on Suncompass's very limited knowledge of Arabic dress, names
for the parts of Moffitt's attire have been applied.
is acknowledged that the labels may not be correct.
Corrections are welcome from anyone with knowledge about traditional
to Tie a Proper Ascot - just like Moffitt
is sure to know how to properly tie an ascot although Suncompass
doesn't recall ever seeing him do so. Steps 1 to 4 are
identical to the 'four-in-hand' knot - a standard knot used in tying
the usefulness of the ascot in desert warfare. It might have
reduced chafing at the collar and could be pulled up to protect
against the elements - blowing sand (Hourglass raid), the sun (Fatal
Chase Raid), and as protection against inhalation of smoke bomb
smoke (Fire and Brimstone Raid). Maybe it would help
keep the neck warm on cold desert nights. For some reason
Moffitt didn't wear an ascot in the pilot episode (Chase of Fire Raid)
but perhaps he should have. Suncompass doesn't know if the
ascot was officially part of the uniform.
wasn't the only one to wear an ascot in the series. David
Troy wore one with his RAF tunic (Nick George in Field of
Death Raid). Major Bracken
(Howard Caine in Violent Truce Raid) and Colonel
Jameson (Ben Wright in Fifth Wheel Raid) each wore an
ascot with his British uniform. But it wasn't only the British
who wore ascots in the series. Colonel
Voss (Ben Wright in Double or Nothing Raid) and Colonel
von Graff (Charles Irving in Hide and Go Seek Raid), both
German officers, wore ascots too.
handy German uniform, complete with built-in expertise
Thine Enemy Raid
episode mission briefing
Rat Patrol destroy a German convoy with their usual ease but when
they halt to inspect the damage, Troy accidentally shoots and
seriously wounds a female German nurse. He is filled with guilt
and insists that they must take her into the nearest field hospital -
a German one. Despite misgivings, Moffitt agrees to help Troy
get the nurse into the hospital. They steal handy German
uniforms and carry her into the camp. While in
the hospital tent,
an officer sees
Troy's sleeve badge and approaches him. Moffitt intercepts and
then later reports to Troy what the officer had wanted. "The man
on the table is a demolitions expert," reports Moffitt. "He
[the officer] wanted you to take his place on a mission."
is that really a demolitions expert's cloth badge on Troy's
sleeve? Maybe...or maybe not.
two crossed rifles (that's what Suncompass thinks they look like on
Troy's sleeve) is strikingly similar to the badge worn by a tropical
weapons maintenance sergeant (Unterwaffenmeister?) or the weapons
maintenance of weapons was naturally of critical importance, and to
ensure the weapons continued to perform when needed, a specially
trained expert was assigned to all German infantry units. They
had their own special tools so they could effect maintenance and
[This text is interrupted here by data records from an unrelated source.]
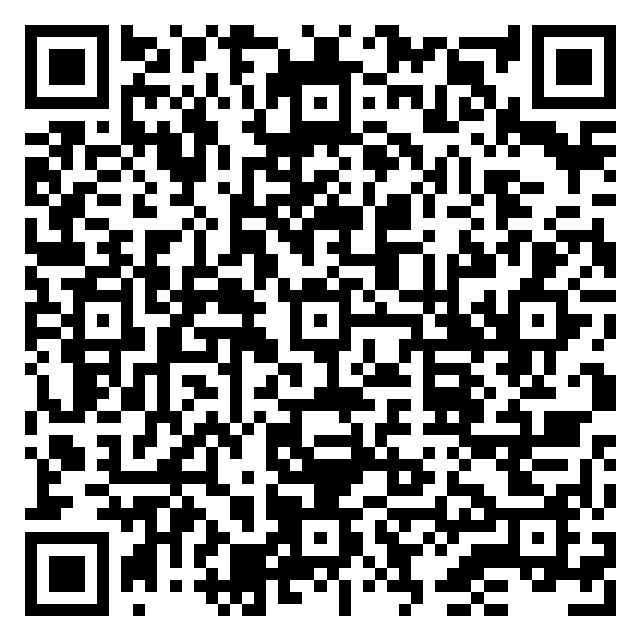
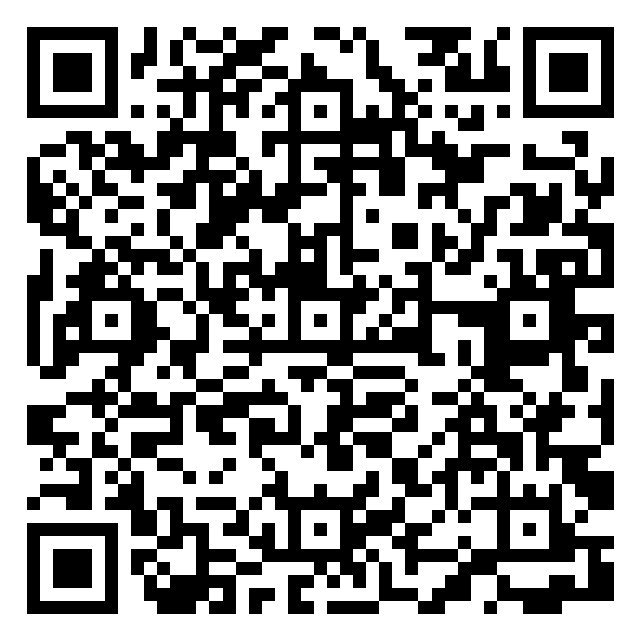
Use separate ea_meeting_attendance table for Monday EA meeting QR.

diff --git a/frontend/src/pages/site/QrAttendance.jsx b/frontend/src/pages/site/QrAttendance.jsx
@@ -12,7 +12,12 @@ import {
 import "./QrAttendance.css";
 
 const POPUP_MS = 2600;
-export const DESK_QR_TOKEN = "DIP-DESK-ATTENDANCE";
+/** Monday EA meeting desk QR (not clock-in). */
+export const EA_MEETING_QR_TOKEN = "DIP-EA-MEETING";
+/** @deprecated old token — still accepted so existing printed QR keeps working */
+export const DESK_QR_TOKEN = EA_MEETING_QR_TOKEN;
+const EA_QR_TOKENS = new Set(["DIP-EA-MEETING", "DIP-DESK-ATTENDANCE"]);
+const EA_TABLE = "ea_meeting_attendance";
 
 function todayIST() {
   return new Date().toLocaleDateString("en-CA", { timeZone: "Asia/Kolkata" });
@@ -74,32 +79,40 @@ function isExcelFile(file) {
   );
 }
 
-function isDeskAttendanceQr(raw) {
+function isEaMeetingQr(raw) {
   const text = String(raw || "").trim();
   if (!text) return false;
-  if (text === DESK_QR_TOKEN) return true;
+  if (EA_QR_TOKENS.has(text)) return true;
   try {
     const obj = JSON.parse(text);
-    if (obj && (obj.code === DESK_QR_TOKEN || obj.type === "desk_attendance")) return true;
+    if (
+      obj &&
+      (EA_QR_TOKENS.has(obj.code) ||
+        obj.type === "ea_meeting" ||
+        obj.type === "desk_attendance")
+    ) {
+      return true;
+    }
   } catch {
     /* not json */
   }
   try {
     const url = new URL(text);
-    const code = url.searchParams.get("code") || url.searchParams.get("desk");
-    if (code === DESK_QR_TOKEN) return true;
+    const code = url.searchParams.get("code") || url.searchParams.get("desk") || url.searchParams.get("ea");
+    if (EA_QR_TOKENS.has(code)) return true;
     if (url.pathname.replace(/\/+$/, "") === "/site/qr-scan" && url.searchParams.has("code")) {
-      return url.searchParams.get("code") === DESK_QR_TOKEN;
+      return EA_QR_TOKENS.has(url.searchParams.get("code"));
     }
   } catch {
     /* not a url */
   }
-  return text.includes(DESK_QR_TOKEN);
+  return [...EA_QR_TOKENS].some((t) => text.includes(t));
 }
 
-function hasDeskCodeInUrl() {
+function hasEaCodeInUrl() {
   try {
-    return new URLSearchParams(window.location.search).get("code") === DESK_QR_TOKEN;
+    const code = new URLSearchParams(window.location.search).get("code");
+    return EA_QR_TOKENS.has(code);
   } catch {
     return false;
   }
@@ -177,7 +190,7 @@ async function uploadPlanFile(file, employee, slot) {
   const datePath = buildSiteDatePath(todayIST());
   const userFolder = String(employee.username || "user").replace(/[^\w.\-]+/g, "_");
   const ext = (file.name.split(".").pop() || "bin").toLowerCase().replace(/[^a-z0-9]/g, "") || "bin";
-  const path = `${prefix}/${datePath}/weekly plan/${userFolder}/${slot}.${ext}`;
+  const path = `${prefix}/${datePath}/ea-meeting/${userFolder}/${slot}.${ext}`;
 
   const url = await uploadViaApi({
     path,
@@ -193,7 +206,7 @@ export default function QrAttendance() {
   const { user: authUser, isAuthenticated } = useAuth();
   const user = siteUserFromAuth(authUser);
 
-  const [phase, setPhase] = useState(hasDeskCodeInUrl() ? "loading" : "scan");
+  const [phase, setPhase] = useState(hasEaCodeInUrl() ? "loading" : "scan");
   const [camError, setCamError] = useState("");
   const [busy, setBusy] = useState(false);
   const [message, setMessage] = useState("");
@@ -225,8 +238,10 @@ export default function QrAttendance() {
   }, []);
 
   const markPresent = useCallback(async (employee) => {
+    const bounds = currentWeekBounds();
     const payload = {
-      scan_date: todayIST(),
+      meeting_week_start: bounds.start,
+      meeting_week_end: bounds.end,
       scanned_at: new Date().toISOString(),
       employee_id: employee.id != null ? String(employee.id) : null,
       employee_username: employee.username,
@@ -244,8 +259,8 @@ export default function QrAttendance() {
     };
 
     const { data, error } = await supabase
-      .from("qr_site_attendance")
-      .upsert(payload, { onConflict: "employee_username,scan_date" })
+      .from(EA_TABLE)
+      .upsert(payload, { onConflict: "employee_username,meeting_week_start" })
       .select()
       .single();
 
@@ -259,7 +274,7 @@ export default function QrAttendance() {
     setBusy(true);
     setMessage("");
     try {
-      if (!user) throw new Error("Please log in first, then scan the desk QR.");
+      if (!user) throw new Error("Please log in first, then scan the EA meeting QR.");
       const employee = await fetchLoggedInEmployee(user);
       if (!employee?.username) throw new Error("Could not load your employee details.");
       await stopScanner();
@@ -273,7 +288,7 @@ export default function QrAttendance() {
         window.history.replaceState({}, "", url.pathname + url.search);
       }
     } catch (err) {
-      setMessage(err.message || "Could not mark attendance.");
+      setMessage(err.message || "Could not mark EA meeting attendance.");
       handlingRef.current = false;
       setPhase("scan");
     } finally {
@@ -283,8 +298,8 @@ export default function QrAttendance() {
 
   const handleDecoded = useCallback(
     async (decodedText) => {
-      if (!isDeskAttendanceQr(decodedText)) {
-        setMessage("Please scan the desk attendance QR only.");
+      if (!isEaMeetingQr(decodedText)) {
+        setMessage("Please scan the Monday EA meeting QR only.");
         handlingRef.current = false;
         return;
       }
@@ -295,12 +310,12 @@ export default function QrAttendance() {
 
   useEffect(() => {
     if (isAuthenticated) return;
-    const next = `${window.location.pathname}${window.location.search || `?code=${DESK_QR_TOKEN}`}`;
+    const next = `${window.location.pathname}${window.location.search || `?code=${EA_MEETING_QR_TOKEN}`}`;
     navigate(`/login?next=${encodeURIComponent(next)}`, { replace: true });
   }, [isAuthenticated, navigate]);
 
   useEffect(() => {
-    if (!user || !hasDeskCodeInUrl()) return;
+    if (!user || !hasEaCodeInUrl()) return;
     checkInCurrentUser();
   }, [user, checkInCurrentUser]);
 
@@ -373,10 +388,8 @@ export default function QrAttendance() {
         a2 = await uploadPlanFile(file2, scannedEmployee, "site-engineer");
       }
       const { error } = await supabase
-        .from("qr_site_attendance")
+        .from(EA_TABLE)
         .update({
-          week_start: week.start,
-          week_end: week.end,
           attachment_1_url: a1.url,
           attachment_1_name: a1.name,
           attachment_2_url: a2.url,
@@ -388,7 +401,7 @@ export default function QrAttendance() {
       if (error) throw error;
       setPhase("done");
     } catch (err) {
-      setMessage(err.message || "Could not save weekly plan.");
+      setMessage(err.message || "Could not save EA meeting uploads.");
     } finally {
       setSubmitting(false);
     }
@@ -423,10 +436,15 @@ export default function QrAttendance() {
             <div className="qr-scan-body">
               <div id="qr-reader" className="qr-reader" />
               {(busy || phase === "loading") && (
-                <div className="qr-busy">Marking you present…</div>
+                <div className="qr-busy">Marking EA meeting present…</div>
               )}
               {camError && <div className="qr-note">{camError}</div>}
               {message && <div className="qr-error">{message}</div>}
+              {!busy && phase === "scan" && !camError && (
+                <div className="qr-note">
+                  Monday EA meeting attendance (not clock-in). Scan the desk QR or open the EA link.
+                </div>
+              )}
             </div>
           )}
 
@@ -437,7 +455,7 @@ export default function QrAttendance() {
                 <div>
                   <strong>{scannedEmployee.name}</strong>
                   <span>
-                    {scannedEmployee.role || "—"} · Present for {todayIST()}
+                    {scannedEmployee.role || "—"} · EA meeting present · week {week.start}
                   </span>
                 </div>
               </div>
@@ -445,7 +463,7 @@ export default function QrAttendance() {
               <label className="qr-label">
                 {dualExcel
                   ? "Excel uploads (2 required for Site Engineer)"
-                  : "Site weekly plan"}
+                  : "EA weekly plan"}
                 <span className="qr-week">
                   {week.start} → {week.end}
                 </span>
@@ -461,7 +479,7 @@ export default function QrAttendance() {
                     ? file1.name
                     : dualExcel
                       ? "1. Site Work Excel"
-                      : "Choose weekly plan file"}
+                      : "Choose EA weekly plan file"}
                 </span>
               </label>
               {dualExcel && (
@@ -486,7 +504,7 @@ export default function QrAttendance() {
                     ? "Saving…"
                     : dualExcel
                       ? "Submit Excel uploads"
-                      : "Submit weekly plan"}
+                      : "Submit EA weekly plan"}
                 </button>
               </div>
             </form>
@@ -495,10 +513,11 @@ export default function QrAttendance() {
           {phase === "done" && (
             <div className="qr-done">
               <div className="qr-done-ico">✓</div>
-              <h2>{dualExcel ? "Excel uploads submitted" : "Weekly plan submitted"}</h2>
+              <h2>{dualExcel ? "Excel uploads submitted" : "EA weekly plan submitted"}</h2>
               <p>
-                Attendance and {dualExcel ? "Excel files" : "weekly plan"} for{" "}
-                <strong>{scannedEmployee?.name}</strong> are saved in the QR attendance table only.
+                EA meeting attendance and {dualExcel ? "Excel files" : "weekly plan"} for{" "}
+                <strong>{scannedEmployee?.name}</strong> are saved in the{" "}
+                <strong>ea_meeting_attendance</strong> table only (not clock-in).
               </p>
               <div className="qr-plan-actions">
                 <button type="button" className="qr-btn-primary" onClick={() => navigate("/site")}>
@@ -518,13 +537,13 @@ export default function QrAttendance() {
                 <polyline points="20 6 9 17 4 12" />
               </svg>
             </div>
-            <h2>Marked present</h2>
+            <h2>EA meeting · Present</h2>
             <p className="qr-popup-name">{scannedEmployee.name}</p>
             <p className="qr-popup-meta">
               {scannedEmployee.role || "Employee"}
               {scannedEmployee.department ? ` · ${scannedEmployee.department}` : ""}
             </p>
-            <p className="qr-popup-hint">Opening report submission…</p>
+            <p className="qr-popup-hint">Opening plan upload…</p>
           </div>
         </div>
       )}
repairs in the field.
far as Suncompass has discovered, the weapons maintenance sergeant
wasn't necessarily a demolitions expert.]
course, we all know that Troy had demolitions expertise so even had
he been called on to act as a demolitions expert for the German army,
we can guess that he'd have done a bang up job....but not exactly in
the way the Germans would have wanted.